As the main set ended just after 11, with Flying Lotus standing on stage looking at the crowd and his friend own the room, iconic comedian Dave Chappelle, joined Thundercat on stage to say a few nice words before the encore. “Ladies and gentlemen: on stage tonight is the musical virtuosos. They spent hours and hours of their life practicing their craft, and tonight we get to enjoy the sum total of their work. Make some noise for your band," he said in awe. “Thundercat, take this bass solo wherever you wanna go, 'cause we with you all the way, my brother, for real.” As the comedian stood on stage and watched the rest of the show, Thundercat played as if it was his final performance.
There are memorable New York City gigs and then there are those that live in infamy, what everyone saw Friday night inside Irving Plaza may be one that goes down in legend.

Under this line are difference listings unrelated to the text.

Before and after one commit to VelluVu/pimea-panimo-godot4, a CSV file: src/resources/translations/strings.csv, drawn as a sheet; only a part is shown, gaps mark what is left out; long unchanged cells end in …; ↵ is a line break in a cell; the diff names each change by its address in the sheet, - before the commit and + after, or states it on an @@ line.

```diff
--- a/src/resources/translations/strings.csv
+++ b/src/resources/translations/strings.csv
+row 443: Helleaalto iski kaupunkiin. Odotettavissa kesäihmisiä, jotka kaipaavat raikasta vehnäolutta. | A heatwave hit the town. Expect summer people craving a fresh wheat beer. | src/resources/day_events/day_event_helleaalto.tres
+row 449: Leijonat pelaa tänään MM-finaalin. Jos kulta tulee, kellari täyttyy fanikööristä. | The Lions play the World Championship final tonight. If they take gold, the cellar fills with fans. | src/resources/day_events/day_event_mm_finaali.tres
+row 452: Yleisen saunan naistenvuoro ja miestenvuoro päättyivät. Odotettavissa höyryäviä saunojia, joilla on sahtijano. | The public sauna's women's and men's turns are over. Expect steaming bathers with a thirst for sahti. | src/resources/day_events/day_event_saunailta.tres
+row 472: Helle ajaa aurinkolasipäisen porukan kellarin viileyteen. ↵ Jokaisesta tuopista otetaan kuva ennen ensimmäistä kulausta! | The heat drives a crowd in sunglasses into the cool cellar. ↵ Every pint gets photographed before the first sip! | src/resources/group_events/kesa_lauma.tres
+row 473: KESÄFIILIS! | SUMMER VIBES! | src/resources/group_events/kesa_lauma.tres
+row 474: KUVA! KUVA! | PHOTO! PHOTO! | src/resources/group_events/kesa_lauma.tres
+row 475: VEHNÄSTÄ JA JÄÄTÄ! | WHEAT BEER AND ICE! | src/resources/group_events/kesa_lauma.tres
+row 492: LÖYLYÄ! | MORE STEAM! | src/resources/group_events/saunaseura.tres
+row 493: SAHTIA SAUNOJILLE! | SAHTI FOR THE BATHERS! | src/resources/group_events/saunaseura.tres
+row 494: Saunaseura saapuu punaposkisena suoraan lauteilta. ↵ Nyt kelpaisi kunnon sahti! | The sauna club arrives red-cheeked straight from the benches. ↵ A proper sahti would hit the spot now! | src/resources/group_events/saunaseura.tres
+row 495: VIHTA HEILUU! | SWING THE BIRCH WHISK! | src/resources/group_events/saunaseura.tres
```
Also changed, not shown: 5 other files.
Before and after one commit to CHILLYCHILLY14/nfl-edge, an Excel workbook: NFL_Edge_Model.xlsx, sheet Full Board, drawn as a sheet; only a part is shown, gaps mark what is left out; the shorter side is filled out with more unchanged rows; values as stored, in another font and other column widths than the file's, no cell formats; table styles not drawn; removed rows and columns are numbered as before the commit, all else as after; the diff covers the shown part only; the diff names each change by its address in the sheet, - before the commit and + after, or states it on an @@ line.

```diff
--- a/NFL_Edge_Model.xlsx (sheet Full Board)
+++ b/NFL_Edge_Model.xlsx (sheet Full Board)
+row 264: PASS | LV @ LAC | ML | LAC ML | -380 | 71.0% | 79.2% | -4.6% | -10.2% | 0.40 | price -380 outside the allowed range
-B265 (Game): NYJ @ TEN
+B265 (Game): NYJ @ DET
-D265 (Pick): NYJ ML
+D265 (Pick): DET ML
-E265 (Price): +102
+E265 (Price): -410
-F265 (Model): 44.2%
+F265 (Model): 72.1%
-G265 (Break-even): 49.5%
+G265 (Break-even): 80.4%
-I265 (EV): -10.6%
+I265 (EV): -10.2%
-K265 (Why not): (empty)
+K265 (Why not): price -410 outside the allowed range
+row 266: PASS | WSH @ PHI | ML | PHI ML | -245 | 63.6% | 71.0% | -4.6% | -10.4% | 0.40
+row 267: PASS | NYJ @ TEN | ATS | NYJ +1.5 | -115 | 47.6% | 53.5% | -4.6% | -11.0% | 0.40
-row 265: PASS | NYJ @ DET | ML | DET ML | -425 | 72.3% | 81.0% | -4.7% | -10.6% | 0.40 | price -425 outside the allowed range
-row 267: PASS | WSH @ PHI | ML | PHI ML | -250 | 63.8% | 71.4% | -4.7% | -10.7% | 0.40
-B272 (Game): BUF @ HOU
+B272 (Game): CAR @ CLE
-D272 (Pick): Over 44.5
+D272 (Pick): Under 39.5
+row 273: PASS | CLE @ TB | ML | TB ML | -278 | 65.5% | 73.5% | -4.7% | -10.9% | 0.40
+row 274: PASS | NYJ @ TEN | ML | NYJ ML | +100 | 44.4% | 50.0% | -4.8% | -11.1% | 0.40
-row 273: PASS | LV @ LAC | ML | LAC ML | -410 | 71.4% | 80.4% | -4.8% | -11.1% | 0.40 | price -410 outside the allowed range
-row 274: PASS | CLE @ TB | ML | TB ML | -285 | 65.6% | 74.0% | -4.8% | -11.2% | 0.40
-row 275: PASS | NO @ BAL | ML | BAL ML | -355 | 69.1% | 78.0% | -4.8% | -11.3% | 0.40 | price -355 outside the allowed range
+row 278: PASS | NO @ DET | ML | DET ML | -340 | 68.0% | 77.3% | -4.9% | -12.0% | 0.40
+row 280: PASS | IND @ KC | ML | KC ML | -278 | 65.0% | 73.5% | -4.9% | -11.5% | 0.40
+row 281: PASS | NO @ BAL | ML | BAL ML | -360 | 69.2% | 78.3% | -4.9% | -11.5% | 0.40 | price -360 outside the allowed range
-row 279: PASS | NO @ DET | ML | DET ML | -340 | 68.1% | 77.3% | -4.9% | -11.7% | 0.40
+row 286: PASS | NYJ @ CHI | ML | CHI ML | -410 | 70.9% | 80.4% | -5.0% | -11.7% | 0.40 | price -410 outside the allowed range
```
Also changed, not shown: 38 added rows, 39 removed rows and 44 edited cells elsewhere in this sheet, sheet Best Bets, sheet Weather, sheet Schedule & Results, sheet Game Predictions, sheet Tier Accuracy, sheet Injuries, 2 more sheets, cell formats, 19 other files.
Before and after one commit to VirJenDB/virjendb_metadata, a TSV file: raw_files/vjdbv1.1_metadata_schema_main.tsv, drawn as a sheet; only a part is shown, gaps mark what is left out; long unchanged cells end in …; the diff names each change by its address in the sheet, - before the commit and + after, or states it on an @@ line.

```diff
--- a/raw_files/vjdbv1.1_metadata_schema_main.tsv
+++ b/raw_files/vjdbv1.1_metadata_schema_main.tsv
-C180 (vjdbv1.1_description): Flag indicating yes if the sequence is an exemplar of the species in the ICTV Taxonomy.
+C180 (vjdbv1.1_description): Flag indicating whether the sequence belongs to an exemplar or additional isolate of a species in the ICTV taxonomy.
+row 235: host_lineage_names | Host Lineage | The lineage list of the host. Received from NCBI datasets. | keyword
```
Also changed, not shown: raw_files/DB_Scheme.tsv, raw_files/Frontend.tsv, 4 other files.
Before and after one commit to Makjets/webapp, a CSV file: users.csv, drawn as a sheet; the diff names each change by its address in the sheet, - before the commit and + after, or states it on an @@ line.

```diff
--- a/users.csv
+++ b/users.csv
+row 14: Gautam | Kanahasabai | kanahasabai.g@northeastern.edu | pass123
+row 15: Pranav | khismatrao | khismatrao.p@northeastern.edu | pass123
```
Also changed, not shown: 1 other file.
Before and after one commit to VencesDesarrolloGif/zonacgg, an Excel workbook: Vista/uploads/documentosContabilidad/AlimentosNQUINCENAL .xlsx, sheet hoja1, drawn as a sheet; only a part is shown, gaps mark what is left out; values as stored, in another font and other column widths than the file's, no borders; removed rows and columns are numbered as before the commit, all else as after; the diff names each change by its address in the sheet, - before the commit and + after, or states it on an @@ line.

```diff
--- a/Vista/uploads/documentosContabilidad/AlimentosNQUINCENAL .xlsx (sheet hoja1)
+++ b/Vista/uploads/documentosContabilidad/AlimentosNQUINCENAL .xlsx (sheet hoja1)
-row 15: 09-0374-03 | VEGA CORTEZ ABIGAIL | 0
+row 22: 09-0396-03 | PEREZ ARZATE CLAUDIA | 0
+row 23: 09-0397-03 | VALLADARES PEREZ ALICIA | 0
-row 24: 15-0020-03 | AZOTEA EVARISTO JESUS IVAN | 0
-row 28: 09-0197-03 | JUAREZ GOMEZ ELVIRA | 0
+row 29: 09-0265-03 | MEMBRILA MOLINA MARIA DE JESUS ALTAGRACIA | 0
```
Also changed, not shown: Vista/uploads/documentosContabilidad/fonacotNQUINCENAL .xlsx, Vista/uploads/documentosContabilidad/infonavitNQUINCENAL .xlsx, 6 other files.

If there was anyone that ever questioned if jazz was dead, you can also point them to this gig to showcase how out of touch with music they really are.